▸ Task prompt
Look through the lines below for the word "theme", and copy every line that has it.

(Records contained in a dataset)
*-*-*
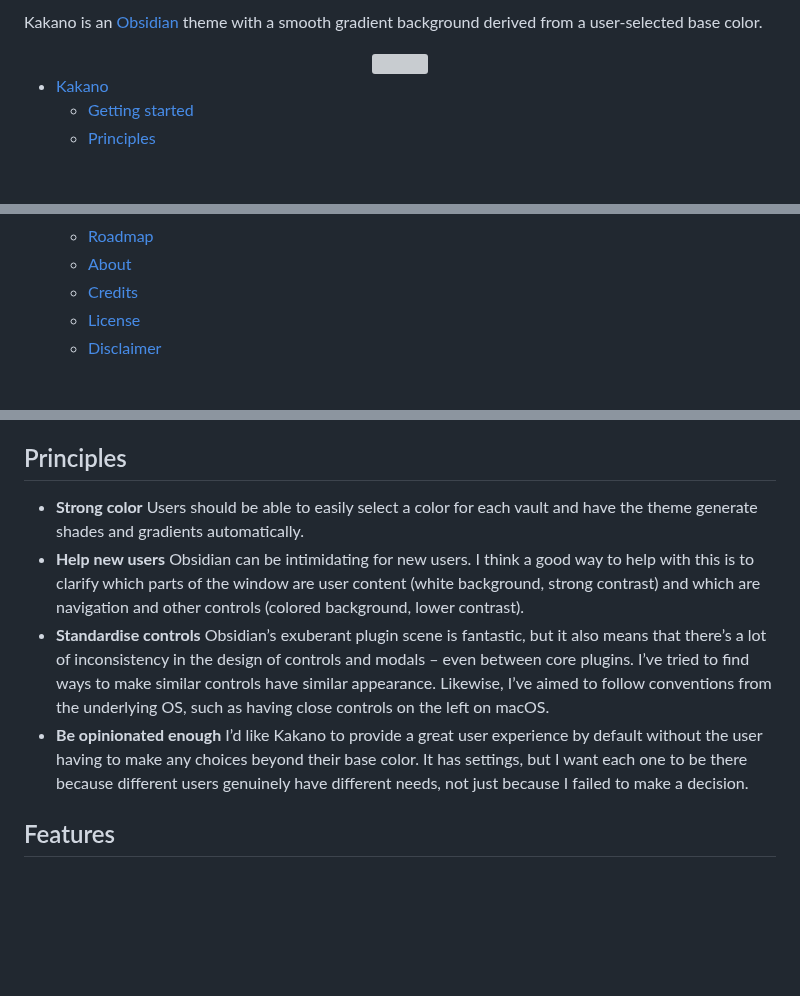
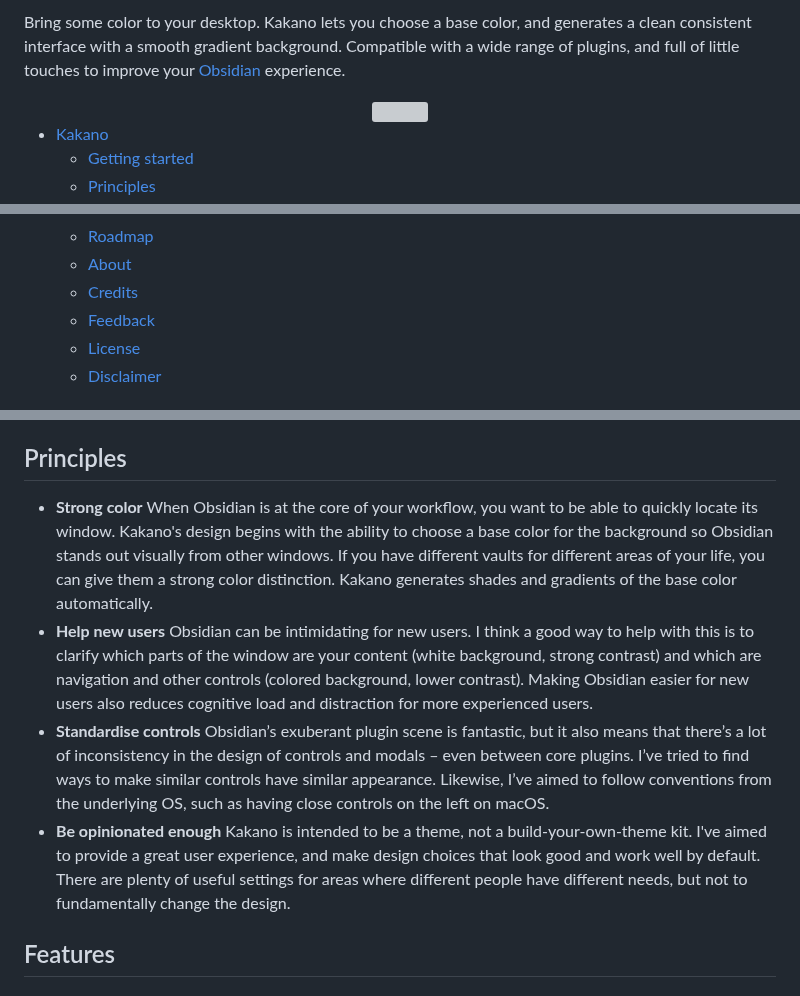
Before and after one commit to isaacfreeman/kakano-obsidian-theme, a Markdown page: README.md, 3 parts joined by grey strips. Rendered like a GitHub page; blank space fills up the shorter version; grey boxes are pictures that could not be loaded.

```diff
--- a/README.md
+++ b/README.md
@@ -4,5 +4,5 @@
 
-Kakano is an [Obsidian](https://obsidian.md/) theme with a smooth gradient background derived from a user-selected base color.
+Bring some color to your desktop. Kakano lets you choose a base color, and generates a clean consistent interface with a smooth gradient background. Compatible with a wide range of plugins, and full of little touches to improve your [Obsidian](https://obsidian.md/) experience.
 
 <div align="center">
   <a href="https://www.buymeacoffee.com/isaacfreeman">
@@ -38,6 +38,7 @@ Kakano is an [Obsidian](https://obsidian.md/) theme with a smooth gradient backg
   - [Roadmap](#roadmap)
   - [About](#about)
   - [Credits](#credits)
+  - [Feedback](#feedback)
   - [License](#license)
   - [Disclaimer](#disclaimer)
 
@@ -60,13 +61,13 @@ Kakano is an [Obsidian](https://obsidian.md/) theme with a smooth gradient backg
 ## Principles
 
 - **Strong color**
-  Users should be able to easily select a color for each vault and have the theme generate shades and gradients automatically.
+  When Obsidian is at the core of your workflow, you want to be able to quickly locate its window. Kakano's design begins with the ability to choose a base color for the background so Obsidian stands out visually from other windows. If you have different vaults for different areas of your life, you can give them a strong color distinction. Kakano generates shades and gradients of the base color automatically.
 - **Help new users**
-  Obsidian can be intimidating for new users. I think a good way to help with this is to clarify which parts of the window are user content (white background, strong contrast) and which are navigation and other controls (colored background, lower contrast).
+  Obsidian can be intimidating for new users. I think a good way to help with this is to clarify which parts of the window are your content (white background, strong contrast) and which are navigation and other controls (colored background, lower contrast). Making Obsidian easier for new users also reduces cognitive load and distraction for more experienced users.
 - **Standardise controls**
   Obsidian’s exuberant plugin scene is fantastic, but it also means that there’s a lot of inconsistency in the design of controls and modals – even between core plugins. I’ve tried to find ways to make similar controls have similar appearance. Likewise, I’ve aimed to follow conventions from the underlying OS, such as having close controls on the left on macOS.
 - **Be opinionated enough**
-  I’d like Kakano to provide a great user experience by default without the user having to make any choices beyond their base color. It has settings, but I want each one to be there because different users genuinely have different needs, not just because I failed to make a decision.
+  Kakano is intended to be a theme, not a build-your-own-theme kit. I've aimed to provide a great user experience, and make design choices that look good and work well by default. There are plenty of useful settings for areas where different people have different needs, but not to fundamentally change the design.
 
 ## Features
 
```
Also changed, not shown: other parts of README.md (+26 -22 lines), screenshot.png, 1 other file.
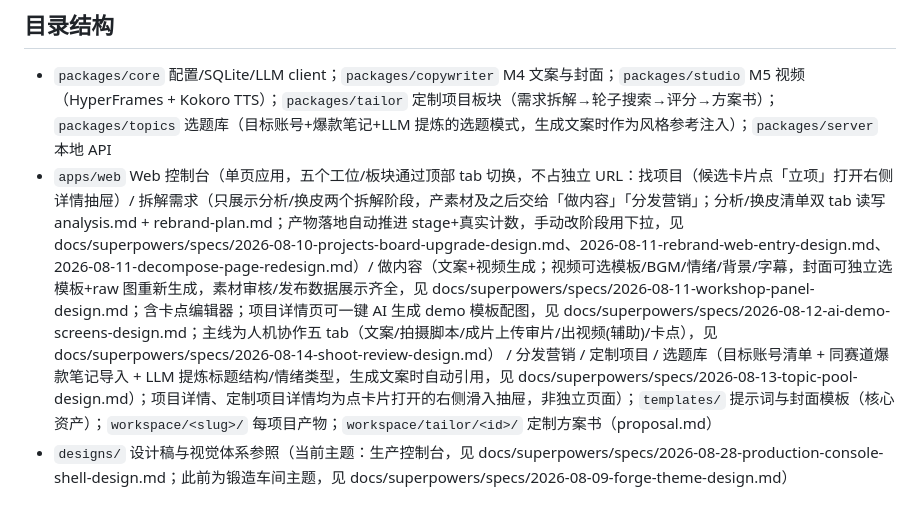
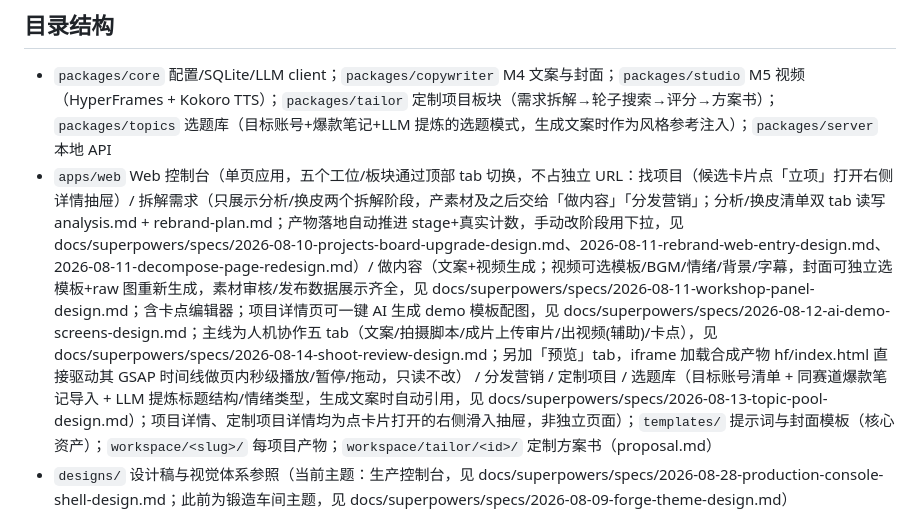
Before and after one commit to xiaomimi123/ForgeCast, a Markdown page: README.md, the part around the change. Drawn GitHub-style.

Commit message:
docs: README 同步做内容页预览能力

```diff
--- a/README.md
+++ b/README.md
@@ -78,7 +78,7 @@ forgecast demand <import|list|extract|star|dismiss|request|match|matches>  # 需
 
 ## 目录结构
 - `packages/core` 配置/SQLite/LLM client；`packages/copywriter` M4 文案与封面；`packages/studio` M5 视频（HyperFrames + Kokoro TTS）；`packages/tailor` 定制项目板块（需求拆解→轮子搜索→评分→方案书）；`packages/topics` 选题库（目标账号+爆款笔记+LLM 提炼的选题模式，生成文案时作为风格参考注入）；`packages/server` 本地 API
-- `apps/web` Web 控制台（单页应用，五个工位/板块通过顶部 tab 切换，不占独立 URL：找项目（候选卡片点「立项」打开右侧详情抽屉）/ 拆解需求（只展示分析/换皮两个拆解阶段，产素材及之后交给「做内容」「分发营销」；分析/换皮清单双 tab 读写 analysis.md + rebrand-plan.md；产物落地自动推进 stage+真实计数，手动改阶段用下拉，见 docs/superpowers/specs/2026-08-10-projects-board-upgrade-design.md、2026-08-11-rebrand-web-entry-design.md、2026-08-11-decompose-page-redesign.md）/ 做内容（文案+视频生成；视频可选模板/BGM/情绪/背景/字幕，封面可独立选模板+raw 图重新生成，素材审核/发布数据展示齐全，见 docs/superpowers/specs/2026-08-11-workshop-panel-design.md；含卡点编辑器；项目详情页可一键 AI 生成 demo 模板配图，见 docs/superpowers/specs/2026-08-12-ai-demo-screens-design.md；主线为人机协作五 tab（文案/拍摄脚本/成片上传审片/出视频(辅助)/卡点），见 docs/superpowers/specs/2026-08-14-shoot-review-design.md） / 分发营销 / 定制项目 / 选题库（目标账号清单 + 同赛道爆款笔记导入 + LLM 提炼标题结构/情绪类型，生成文案时自动引用，见 docs/superpowers/specs/2026-08-13-topic-pool-design.md）；项目详情、定制项目详情均为点卡片打开的右侧滑入抽屉，非独立页面）；`templates/` 提示词与封面模板（核心资产）；`workspace/<slug>/` 每项目产物；`workspace/tailor/<id>/` 定制方案书（proposal.md）
+- `apps/web` Web 控制台（单页应用，五个工位/板块通过顶部 tab 切换，不占独立 URL：找项目（候选卡片点「立项」打开右侧详情抽屉）/ 拆解需求（只展示分析/换皮两个拆解阶段，产素材及之后交给「做内容」「分发营销」；分析/换皮清单双 tab 读写 analysis.md + rebrand-plan.md；产物落地自动推进 stage+真实计数，手动改阶段用下拉，见 docs/superpowers/specs/2026-08-10-projects-board-upgrade-design.md、2026-08-11-rebrand-web-entry-design.md、2026-08-11-decompose-page-redesign.md）/ 做内容（文案+视频生成；视频可选模板/BGM/情绪/背景/字幕，封面可独立选模板+raw 图重新生成，素材审核/发布数据展示齐全，见 docs/superpowers/specs/2026-08-11-workshop-panel-design.md；含卡点编辑器；项目详情页可一键 AI 生成 demo 模板配图，见 docs/superpowers/specs/2026-08-12-ai-demo-screens-design.md；主线为人机协作五 tab（文案/拍摄脚本/成片上传审片/出视频(辅助)/卡点），见 docs/superpowers/specs/2026-08-14-shoot-review-design.md；另加「预览」tab，iframe 加载合成产物 hf/index.html 直接驱动其 GSAP 时间线做页内秒级播放/暂停/拖动，只读不改） / 分发营销 / 定制项目 / 选题库（目标账号清单 + 同赛道爆款笔记导入 + LLM 提炼标题结构/情绪类型，生成文案时自动引用，见 docs/superpowers/specs/2026-08-13-topic-pool-design.md）；项目详情、定制项目详情均为点卡片打开的右侧滑入抽屉，非独立页面）；`templates/` 提示词与封面模板（核心资产）；`workspace/<slug>/` 每项目产物；`workspace/tailor/<id>/` 定制方案书（proposal.md）
 - `designs/` 设计稿与视觉体系参照（当前主题：生产控制台，见 docs/superpowers/specs/2026-08-28-production-console-shell-design.md；此前为锻造车间主题，见 docs/superpowers/specs/2026-08-09-forge-theme-design.md）
 
 ## Docker（可选）
```
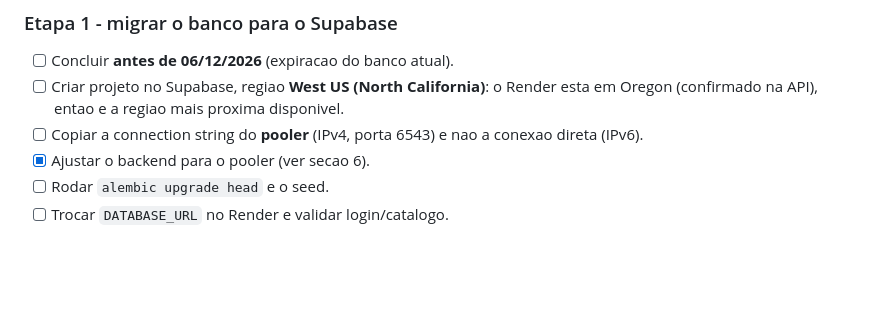
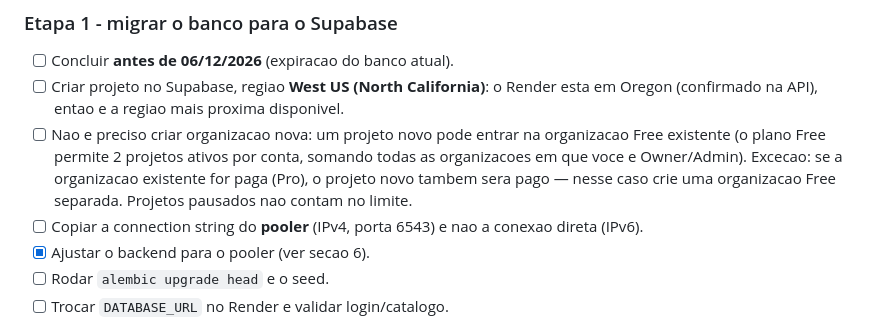
Before and after one commit to EvertonFagundes/eftv, a Markdown page: docs/PLANO-GRATUITO.md, the part around the change. GitHub-like rendering; blank space fills up the shorter version.

Commit message:
docs: organizacao do Supabase pode ser reaproveitada
O plano Free permite 2 projetos ativos por conta, somando as organizacoes
em que o usuario e Owner/Admin. So vale criar organizacao nova se a atual
for paga.

```diff
--- a/docs/PLANO-GRATUITO.md
+++ b/docs/PLANO-GRATUITO.md
@@ -121,6 +121,12 @@ usuarios. O que continua valendo:
 - [ ] Criar projeto no Supabase, regiao **West US (North California)**: o
       Render esta em Oregon (confirmado na API), entao e a regiao mais proxima
       disponivel.
+- [ ] Nao e preciso criar organizacao nova: um projeto novo pode entrar na
+      organizacao Free existente (o plano Free permite 2 projetos ativos por
+      conta, somando todas as organizacoes em que voce e Owner/Admin).
+      Excecao: se a organizacao existente for paga (Pro), o projeto novo
+      tambem sera pago — nesse caso crie uma organizacao Free separada.
+      Projetos pausados nao contam no limite.
 - [ ] Copiar a connection string do **pooler** (IPv4, porta 6543) e nao a
       conexao direta (IPv6).
 - [x] Ajustar o backend para o pooler (ver secao 6).
```
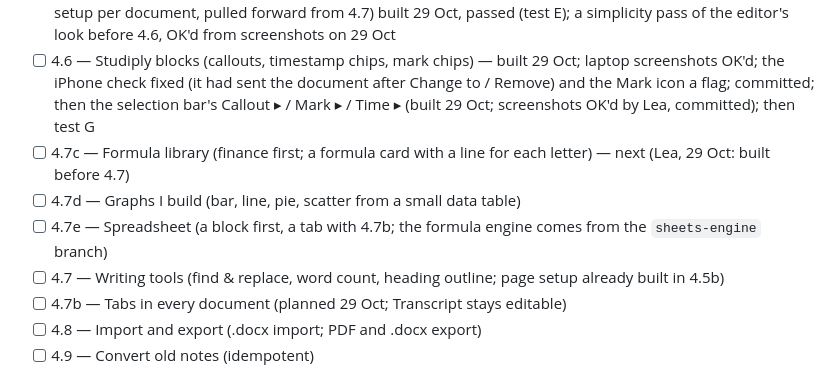
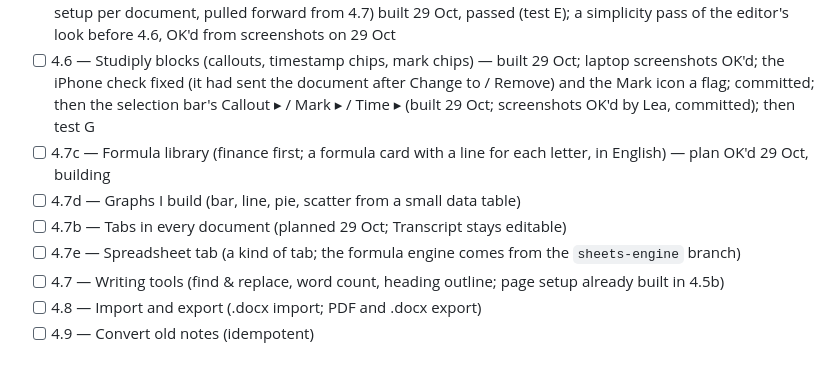
Before and after one commit to lpesseygirod/studiply, a Markdown page: docs/PROGRESS.md, the part around the change. GitHub-like rendering.

```diff
--- a/docs/PROGRESS.md
+++ b/docs/PROGRESS.md
@@ -39,11 +39,11 @@ Tracks every step in `docs/BUILD-PLAN.md` (0.1 → 10.6). Tick a step only when
 - [ ] 4.5 — Inserting things (links, images, tables, KaTeX, comments) — checkpoint A (colour picker, links, tables, the one-row toolbar) built 28 Oct, passed after the table rework; checkpoint B (photos, formulas, comments) built 29 Oct; after test B, checkpoint C (photo layout, the selection bar, formulas as you type, iPhone photo handles and toolbar) built 29 Oct, passed; after test C, the iPhone toolbar without "+" and the typing shortcuts; then 4.5b (page view and zoom)
 - [ ] 4.5b — Page view and zoom (pulled forward from 4.7, Lea after test B) — built 29 Oct (checkpoint D, with the iPhone toolbar change and the typing shortcuts); after test D, checkpoint E (pages on the gradient, page setup per document, pulled forward from 4.7) built 29 Oct, passed (test E); a simplicity pass of the editor's look before 4.6, OK'd from screenshots on 29 Oct
 - [ ] 4.6 — Studiply blocks (callouts, timestamp chips, mark chips) — built 29 Oct; laptop screenshots OK'd; the iPhone check fixed (it had sent the document after Change to / Remove) and the Mark icon a flag; committed; then the selection bar's Callout ▸ / Mark ▸ / Time ▸ (built 29 Oct; screenshots OK'd by Lea, committed); then test G
-- [ ] 4.7c — Formula library (finance first; a formula card with a line for each letter) — next (Lea, 29 Oct: built before 4.7)
+- [ ] 4.7c — Formula library (finance first; a formula card with a line for each letter, in English) — plan OK'd 29 Oct, building
 - [ ] 4.7d — Graphs I build (bar, line, pie, scatter from a small data table)
-- [ ] 4.7e — Spreadsheet (a block first, a tab with 4.7b; the formula engine comes from the `sheets-engine` branch)
+- [ ] 4.7b — Tabs in every document (planned 29 Oct; Transcript stays editable)
+- [ ] 4.7e — Spreadsheet tab (a kind of tab; the formula engine comes from the `sheets-engine` branch)
 - [ ] 4.7 — Writing tools (find & replace, word count, heading outline; page setup already built in 4.5b)
-- [ ] 4.7b — Tabs in every document (planned 29 Oct; Transcript stays editable)
 - [ ] 4.8 — Import and export (.docx import; PDF and .docx export)
 - [ ] 4.9 — Convert old notes (idempotent)
 
```
Also changed, not shown: docs/BUILD-PLAN.md (+19 -19 lines).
*-*-*
▸ Solution to this task
Before and after one commit to isaacfreeman/kakano-obsidian-theme, a Markdown page: README.md, 3 parts joined by grey strips. Rendered like a GitHub page; blank space fills up the shorter version; grey boxes are pictures that could not be loaded.
-Kakano is an [Obsidian](https://obsidian.md/) theme with a smooth gradient background derived from a user-selected base color.
@@ -38,6 +38,7 @@ Kakano is an [Obsidian](https://obsidian.md/) theme with a smooth gradient backg
@@ -60,13 +61,13 @@ Kakano is an [Obsidian](https://obsidian.md/) theme with a smooth gradient backg
-  Users should be able to easily select a color for each vault and have the theme generate shades and gradients automatically.
+  Kakano is intended to be a theme, not a build-your-own-theme kit. I've aimed to provide a great user experience, and make design choices that look good and work well by default. There are plenty of useful settings for areas where different people have different needs, but not to fundamentally change the design.
 - `designs/` 设计稿与视觉体系参照（当前主题：生产控制台，见 docs/superpowers/specs/2026-08-28-production-console-shell-design.md；此前为锻造车间主题，见 docs/superpowers/specs/2026-08-09-forge-theme-design.md）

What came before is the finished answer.